The progress of cholera elimination in Zimbabwe was presented by Portia MANANGAZIRA, Director Epidemiology and Disease Control, Ministry of Health and Child Care, Zimbabwe. In May 2020, Zimbabwe received Independent Review Panel GTFCC recommendations for the National Multi-sectoral cholera Elimination Plan (2018-2028), making Zimbabwe the first country in the WHO Africa Region to reach this stage of plan review. The country has identified 81 of 1,200 wards (the administrative unit located below the district level), located in 16 districts, as cholera hotspots to target multi-sectoral interventions. According to the ambitious objectives, the country plans to reduce cholera cases by 50% during the phase 2019-2021 and by 100% during the phase 2022-2024, with nationwide cholera elimination anticipated in 2025-2028.
From Haiti, Patrick DELY, Director of Epidemiology, Laboratory and Investigation, Ministère de la Santé Publique et de la Population presented an overview of the progress to eliminate cholera in the country. Although over 820,000 suspected cases have been reported in Haiti since 2010, no cholera cases have been confirmed in Haiti since January 2019. Strong epidemic surveillance efforts to guide response measures and rapid intervention teams have been critical to controlling the cholera epidemic. To enhance preparedness efforts in case of cholera resurgence, the country has strengthened laboratory capacities.

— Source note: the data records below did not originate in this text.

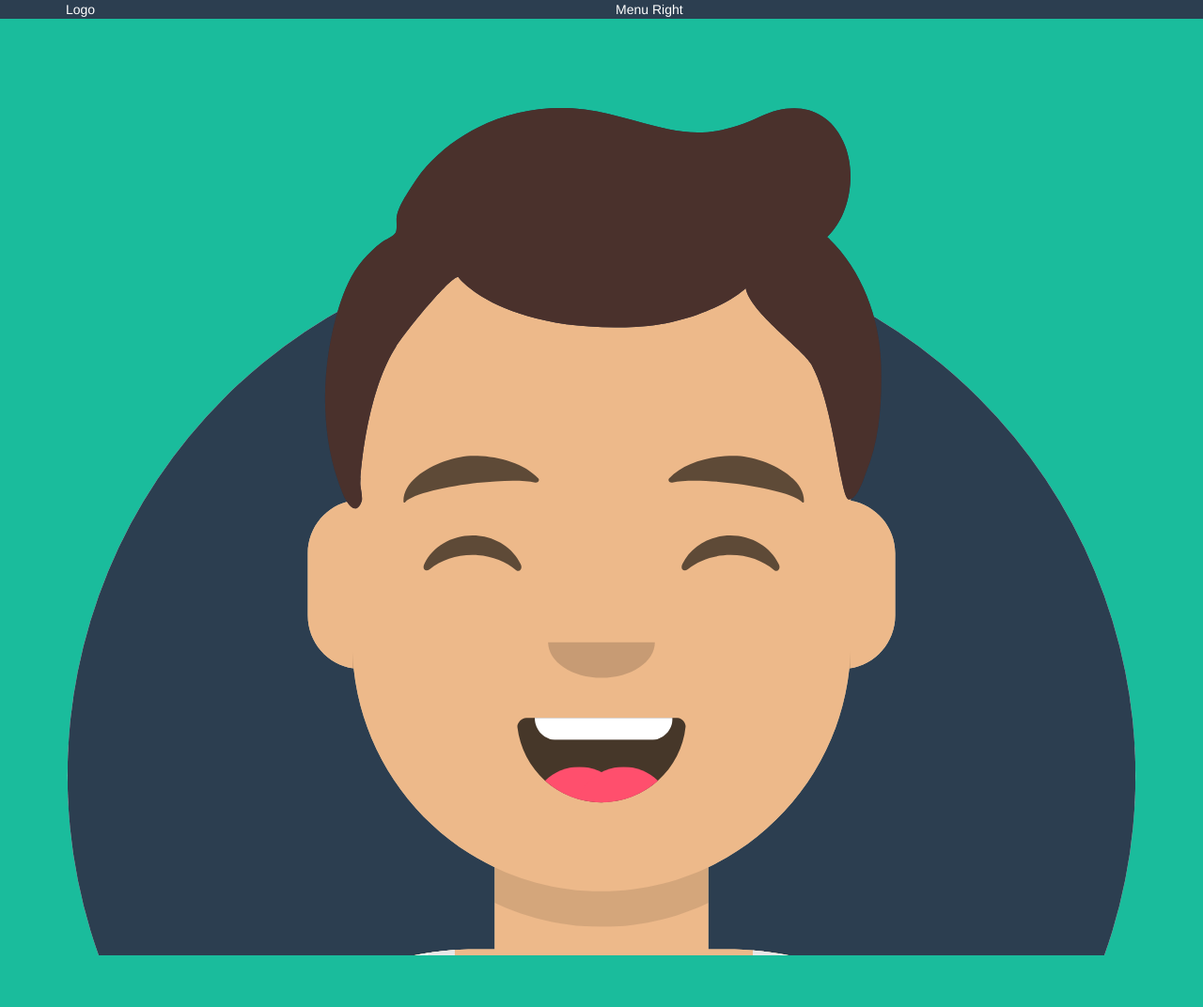
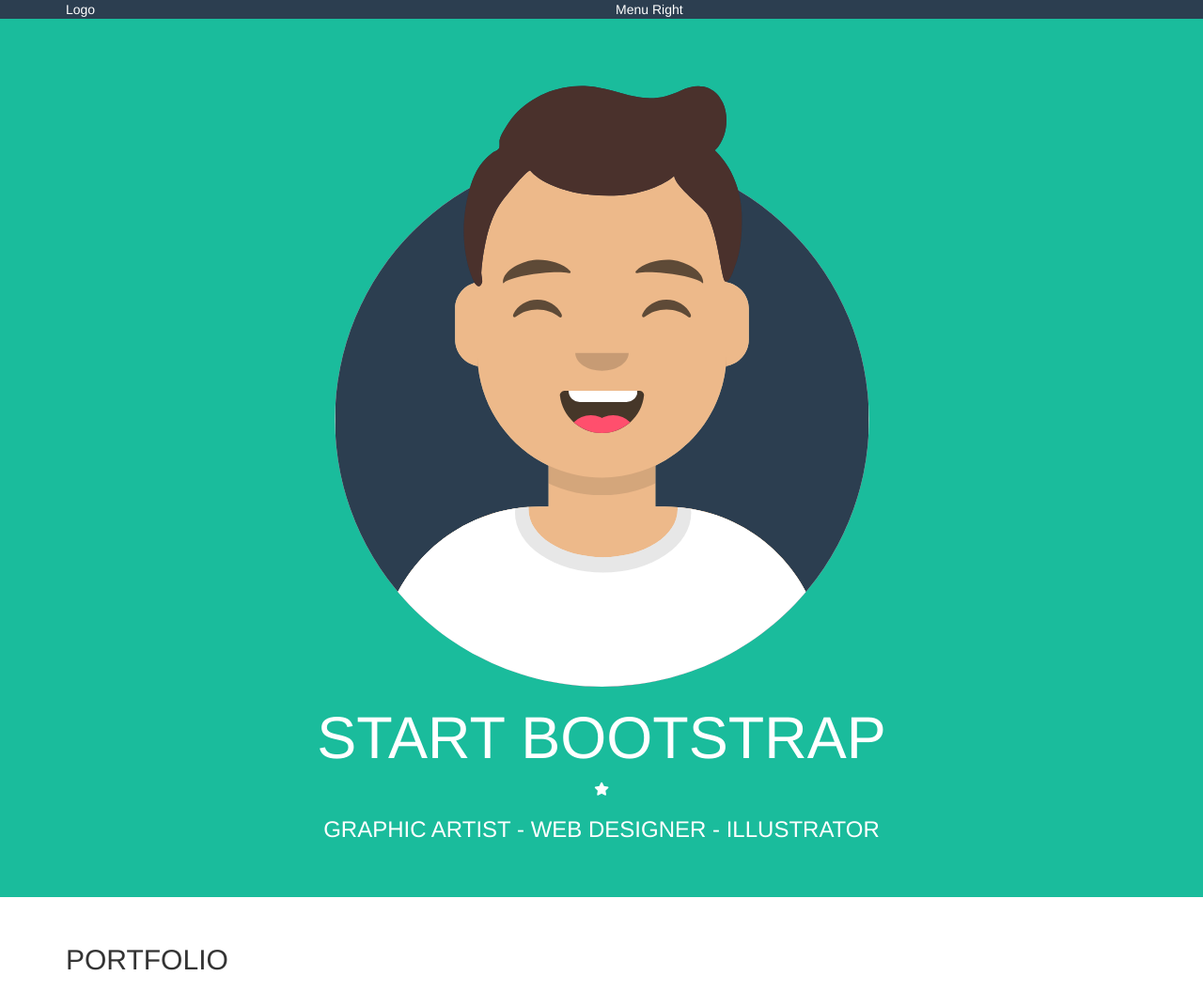
Before and after one commit to enricopaol/html-css-bootstrap-freelancer, a plain HTML site: page index.html in a window 1280 px wide. Shown: the whole page at 94% size. After the commit the page ends 1048 px from the top, so only its background shows below. Drawn offline with nearby package versions, Linux system fonts and the light colour scheme.

Commit message:
Realizzato Jumbotron

```diff
--- a/css/style.css
+++ b/css/style.css
@@ -22,3 +22,9 @@
 }
 
 /* Jumbotron */
+.jumbotron {
+    text-align: center;
+}
+.jumbotron img {
+    width: 50%;
+}
--- a/index.html
+++ b/index.html
@@ -6,6 +6,7 @@
     <meta name="viewport" content="width=device-width, initial-scale=1.0">
 
     <!-- Latest compiled and minified CSS -->
+    <link rel="stylesheet" href="https://cdnjs.cloudflare.com/ajax/libs/font-awesome/5.15.2/css/all.min.css" integrity="sha512-HK5fgLBL+xu6dm/Ii3z4xhlSUyZgTT9tuc/hSrtw6uzJOvgRr2a9jyxxT1ely+B+xFAmJKVSTbpM/CuL7qxO8w==" crossorigin="anonymous" />
     <link rel="stylesheet" href="https://stackpath.bootstrapcdn.com/bootstrap/3.4.1/css/bootstrap.min.css" integrity="sha384-HSMxcRTRxnN+Bdg0JdbxYKrThecOKuH5zCYotlSAcp1+c8xmyTe9GYg1l9a69psu" crossorigin="anonymous">
     <link rel="stylesheet" href="css/style.css">
     <title>Bootstrap Freelancer</title>
@@ -41,10 +42,23 @@
         <div class="jumbotron green-section">
             <div class="container-fluid">
                 <img src="img/avatar.svg" alt="avatar">
+                <h1>START BOOTSTRAP</h1>
+                <i class="fas fa-star"></i>
+                <h3>GRAPHIC ARTIST - WEB DESIGNER - ILLUSTRATOR</h3>
             </div>
         </div>
 
+    </header>
 
-    </header>
+    <!-- MAIN -->
+    <main>
+
+        <!-- Portfolio -->
+        <section class="white-section">
+            <div class="container">
+                <h2>PORTFOLIO</h2>
+            </div>
+        </section>
+    </main>
 </body>
 </html>
```
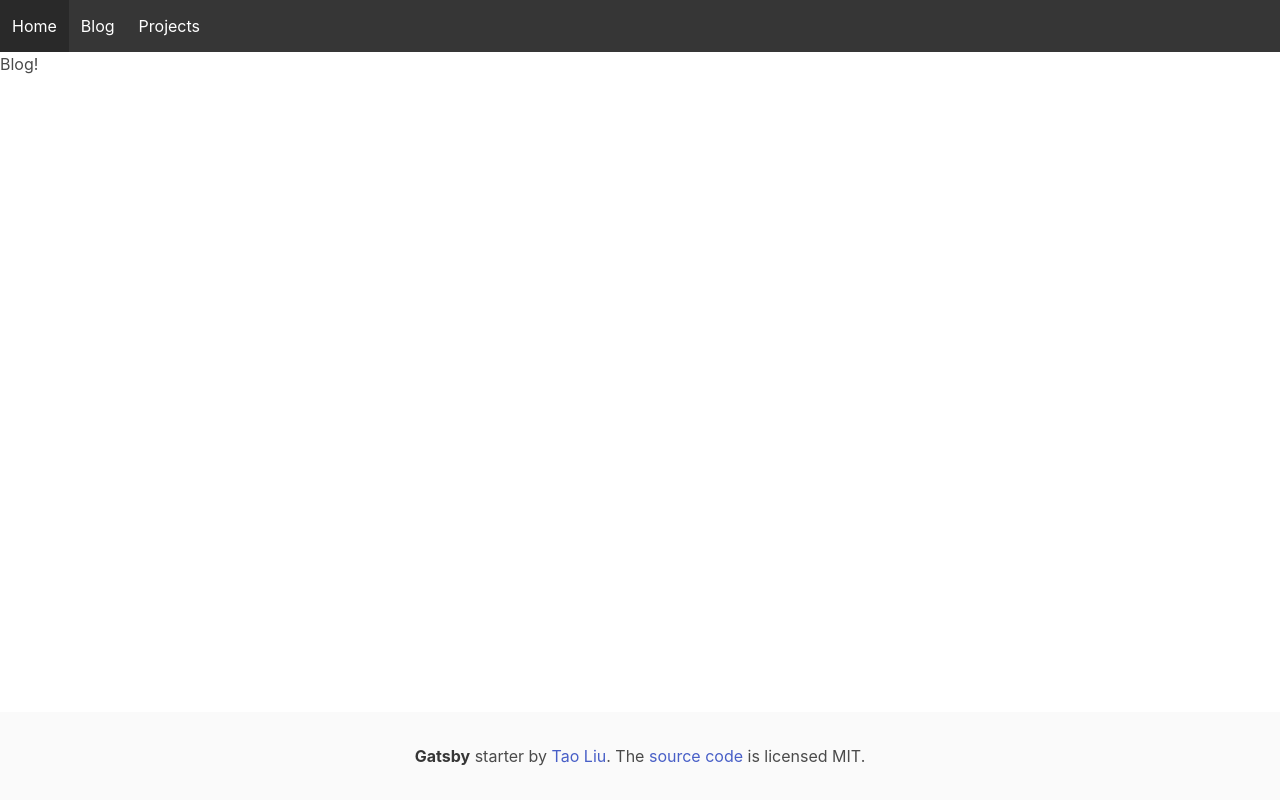
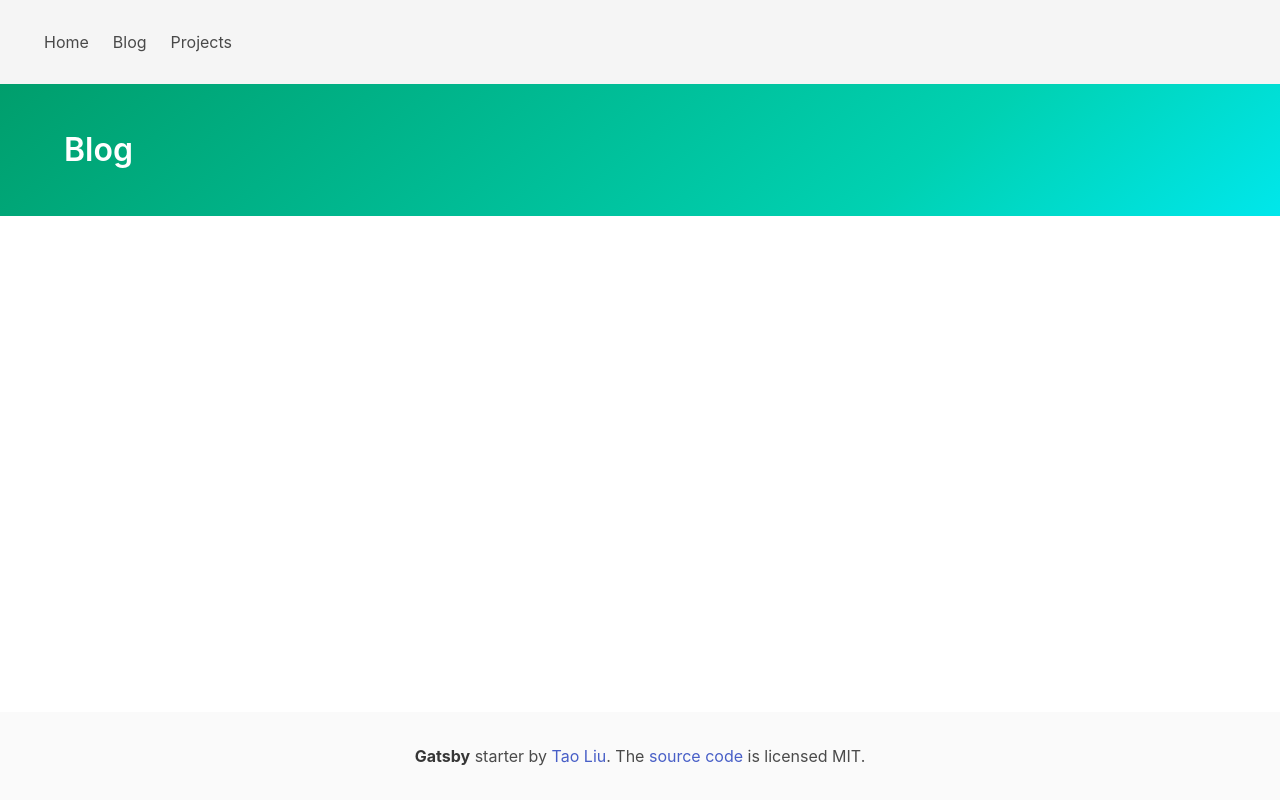
Before and after one commit to t73liu/gatsby-engineer-starter, a Gatsby site: page /blog in a window 1280 px wide. Built offline with nearby package versions, Linux system fonts and the light colour scheme; Gatsby itself is replaced by a stand-in of ours.

Commit message:
feature: Style landing pages

```diff
--- a/src/components/layout.js
+++ b/src/components/layout.js
@@ -7,7 +7,7 @@ const Layout = ({ children }) => (
   <div>
     <div className="site">
       <nav
-        className="navbar is-dark"
+        className="navbar is-light is-spaced"
         role="navigation"
         aria-label="main navigation"
       >
--- a/src/pages/blog.js
+++ b/src/pages/blog.js
@@ -4,6 +4,12 @@ import SEO from "../components/seo";
 export default () => (
   <Fragment>
     <SEO title="Blog" />
-    <div>Blog!</div>
+    <section className="hero is-primary is-bold">
+      <div className="hero-body">
+        <div className="container">
+          <h1 className="title">Blog</h1>
+        </div>
+      </div>
+    </section>
   </Fragment>
 );
```
Also changed, not shown: src/pages/404.js (+7 -1 lines), src/pages/index.js (+7 -1 lines), src/pages/projects.js (+7 -1 lines).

Five peripheral laboratories are being equipped to test stool samples by culture and perform antimicrobial sensitivity tests, and a new system to sample suspected acute watery diarrhea cases is being implemented. Disease surveillance capacity is also being strengthened with the establishment of an improved early warning and response system that consists of indicator- and event-based surveillance to assure the rapid detection of cholera-related events. The country aims to obtain the cholera elimination certificate in 2022.
Finally, Dr. Sanya Tahmina Jhora, the Additional Director General, Directorate General of Health Service, Bangladesh, presented the success of reactive and preventive OCV campaigns to control cholera carried out in Dhaka and Cox’s Bazar.
In addition to the country presentations, other partners such as WaterAid, Gavi, the US Centers for Disease Control and Prevention (CDC), the Bill & Melinda Gates Foundation, the Swiss Agency for Development and Cooperation, International Federation of Red Cross and Red Crescent Societies, and Sanitation and Water for All reiterated their continued support to end cholera by 2030. Videos and presentations from the virtual event can be found on the Mérieux Foundation website.